Monday, October 18, 2010

Recommended Reading

Disheveled former senate candidate Mickey Kaus knocks it out of the park with this one:

Obama's talk Saturday night wasn't as bad as his San Francisco lecture. It was worse, in this sense: It's one thing to say those poor people in Pennsylvania are hostile to gay rights, say, because all their "jobs have been gone now for 25 years and nothing's replaced them"—and that they'll change when they get the jobs back. It's another thing to say those poor people will change when they get their jobs back when you've had two years to get them their jobs back and have conspicuously failed. At that point, blaming "false consciousness" becomes a semi-delusional way of dancing around your own inability to remove the root of that false consciousness. A little humility is in order. If true humility is unavailable, false humility will do.

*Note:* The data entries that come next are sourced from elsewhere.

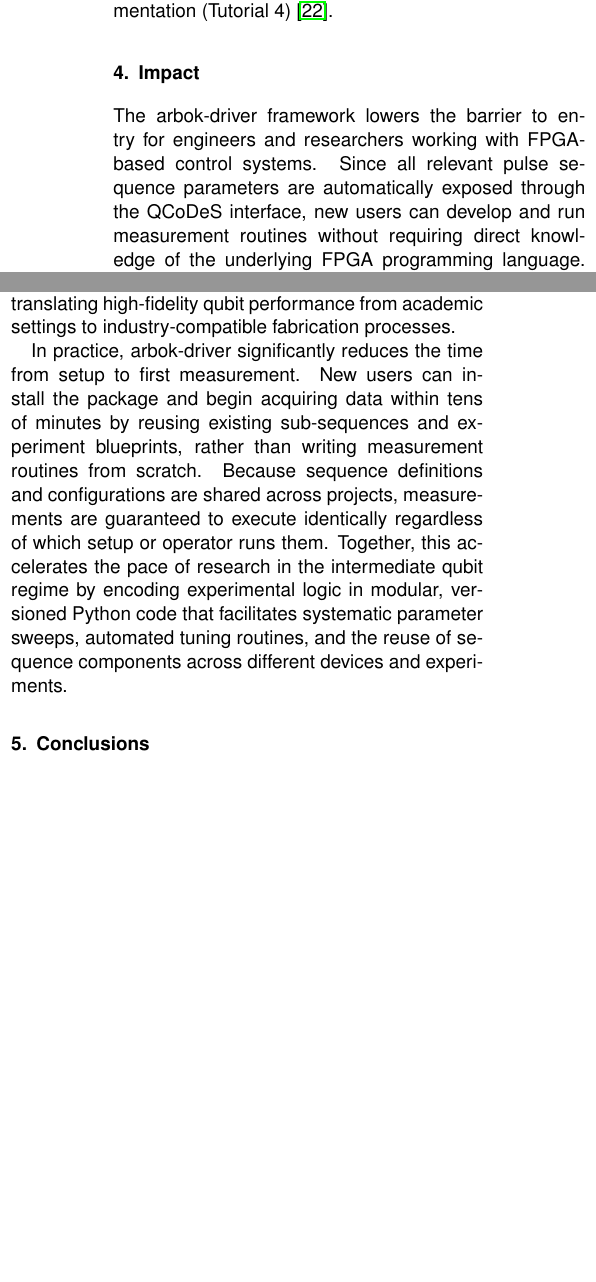
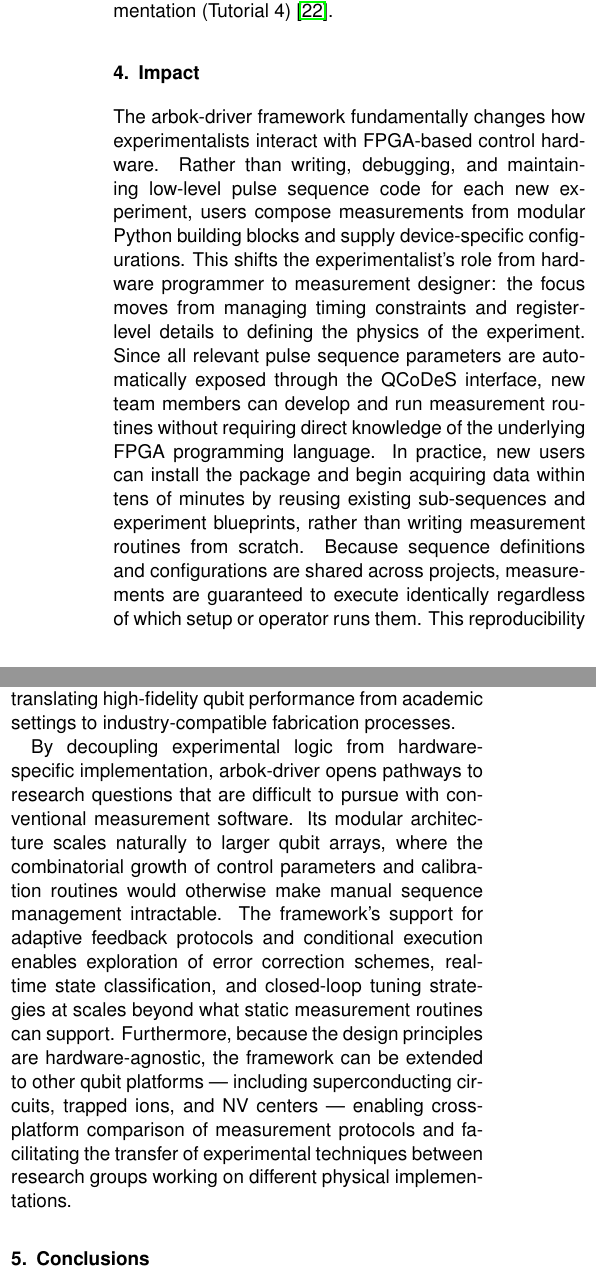
Before and after one commit to andncl/arbok-driver-paper, a LaTeX paper (main.tex): two parts of the columns of page 7 of 11, joined at a grey line, cut so that both start at the same text, the shorter picture padded with empty space. Compiled offline with pdfLaTeX.

Commit message:
Small refactoring in ipact section

```diff
--- a/main.tex
+++ b/main.tex
@@ -512,11 +512,11 @@ The \texttt{control\_detuning} variable moves both plunger gates in opposite dir
     }
 \end{instructions}
 \noindent
-The arbok-driver framework lowers the barrier to entry for engineers and researchers working with FPGA-based control systems. Since all relevant pulse sequence parameters are automatically exposed through the QCoDeS interface, new users can develop and run measurement routines without requiring direct knowledge of the underlying FPGA programming language. This is particularly valuable in growing research teams where engineers with varying levels of hardware expertise need to contribute to complex measurement workflows.
+The arbok-driver framework fundamentally changes how experimentalists interact with FPGA-based control hardware. Rather than writing, debugging, and maintaining low-level pulse sequence code for each new experiment, users compose measurements from modular Python building blocks and supply device-specific configurations. This shifts the experimentalist's role from hardware programmer to measurement designer: the focus moves from managing timing constraints and register-level details to defining the physics of the experiment. Since all relevant pulse sequence parameters are automatically exposed through the QCoDeS interface, new team members can develop and run measurement routines without requiring direct knowledge of the underlying FPGA programming language. In practice, new users can install the package and begin acquiring data within tens of minutes by reusing existing sub-sequences and experiment blueprints, rather than writing measurement routines from scratch. Because sequence definitions and configurations are shared across projects, measurements are guaranteed to execute identically regardless of which setup or operator runs them. This reproducibility is particularly valuable in growing research teams where engineers with varying levels of hardware expertise need to contribute to complex measurement workflows.
 
 The framework has been adopted internally at Diraq, a silicon quantum computing startup, where it is currently deployed across six independent measurement campaigns spanning mass device characterisation, qubit array scale-up, benchmarking, novel qubit architectures, and automated tuning with machine learning protocols. It contributed to the tuning and coherent control of an eight-qubit linear array fabricated in a 300 mm CMOS-compatible foundry process, the largest number of qubits reported to date in this platform~\cite{nickl_eight-qubit_2025}, and supported device pre-screening from the same process, contributing to the demonstration of single- and two-qubit gate fidelities exceeding 99\%~\cite{steinacker_industry-compatible_2025}. These results demonstrate that flexible, reproducible control software is a prerequisite for translating high-fidelity qubit performance from academic settings to industry-compatible fabrication processes.
 
-In practice, arbok-driver significantly reduces the time from setup to first measurement. New users can install the package and begin acquiring data within tens of minutes by reusing existing sub-sequences and experiment blueprints, rather than writing measurement routines from scratch. Because sequence definitions and configurations are shared across projects, measurements are guaranteed to execute identically regardless of which setup or operator runs them. Together, this accelerates the pace of research in the intermediate qubit regime by encoding experimental logic in modular, versioned Python code that facilitates systematic parameter sweeps, automated tuning routines, and the reuse of sequence components across different devices and experiments.
+By decoupling experimental logic from hardware-specific implementation, arbok-driver opens pathways to research questions that are difficult to pursue with conventional measurement software. Its modular architecture scales naturally to larger qubit arrays, where the combinatorial growth of control parameters and calibration routines would otherwise make manual sequence management intractable. The framework's support for adaptive feedback protocols and conditional execution enables exploration of error correction schemes, real-time state classification, and closed-loop tuning strategies at scales beyond what static measurement routines can support. Furthermore, because the design principles are hardware-agnostic, the framework can be extended to other qubit platforms — including superconducting circuits, trapped ions, and NV centers — enabling cross-platform comparison of measurement protocols and facilitating the transfer of experimental techniques between research groups working on different physical implementations.
 
 \section{Conclusions}
 \noindent
```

Maybe Obama was cynically making a pitch to his immediate audience—a small crowd of Massachusetts donors who might be expected to respond to the idea that they were defending "facts" and "science" against confused know-nothings. But Obama should know, especially after the 2008 San Francisco incident, that a candidate can't keep his words confined to a fundraiser. And this apparently wasn't a closed-to-press event like the one in S.F. We didn't have to rely on a donor/blogger like Mayhill Fowler to spill the beans. Reporters reported on it. Obama couldn't have been trying to cyncially play to the donors—he's not that naive! This must be what he really thinks.

Now I'm scared! What yesterday's comments suggest isn't just that Obama will get clobbered in the midterms. It suggests that after he gets clobbered he won't be able to adjust and turn the setback into a longterm victory the way Bill Clinton did. Clinton reacted to his 1994 midterm loss by acknowledging his opponents' strongest arguments and pursuing a balanced budget and welfare reform. Obama seems more inclined to just tough it out until the economy recovers and the scared, confused voters become unscared and see the light. Meanwhile, he'll spend his time in a protective cocoon.
Read the whole thing.

Wednesday, October 13, 2010

"Shovel Ready!"


The Pasadena City Council on Monday approved a $152 million renovation plan for the 88-year-old Rose Bowl stadium.
The number of luxury seats will be increased from about 550 to 2,500. The site of the annual Rose Bowl game also will get a new scoreboard, safety improvements, more restrooms and more concession stands.

The city plans to pay for the upgrade with federal stimulus funds, a bond issue, money from the Tournament of Roses and profits from previous games.

You'd think they'd send taxpayers free tickets to next year's game, wouldn't you?

If so, you'd be wrong. Suckers!

Sabotage Or Incompetence? Can Iran Tell The Difference?

Fascinating Asia Times column today from David Goldman (nee Spengler) regarding the recent reports of malware disrupting Iran's nuclear program:

Amid the mass of published analysis of the Stuxnet virus, Iran's most obvious vulnerability to cyber-war has drawn little comment: much of the Islamic Republic runs on pirated software. The programmers who apparently cracked Siemens' industrial control code to plant malware in Iran's nuclear facilities needed a high degree of sophistication. Most Iranian computers, though, run on stolen software obtained from public servers sponsored by the Iranian government. It would require far less effort to bring about a virtual shutdown of computation in Iran, and the collapse of the Iranian economy. The information technology apocalypse that the West feared on Y2K (the year 2000) is a real possibility.
A country that steals its software cannot build its own, even if the sort of individual who excels at software development wanted to live in Iran. Most of those who can, leave. A 2002 study reported that four out of five Iranians who received rewards in international science competitions subsequently left Iran; too few Iranians have won international awards since then to gather comparable data. In 2006, the International Monetary Fund noted that Iran had the worst brain drain of 90 countries surveyed.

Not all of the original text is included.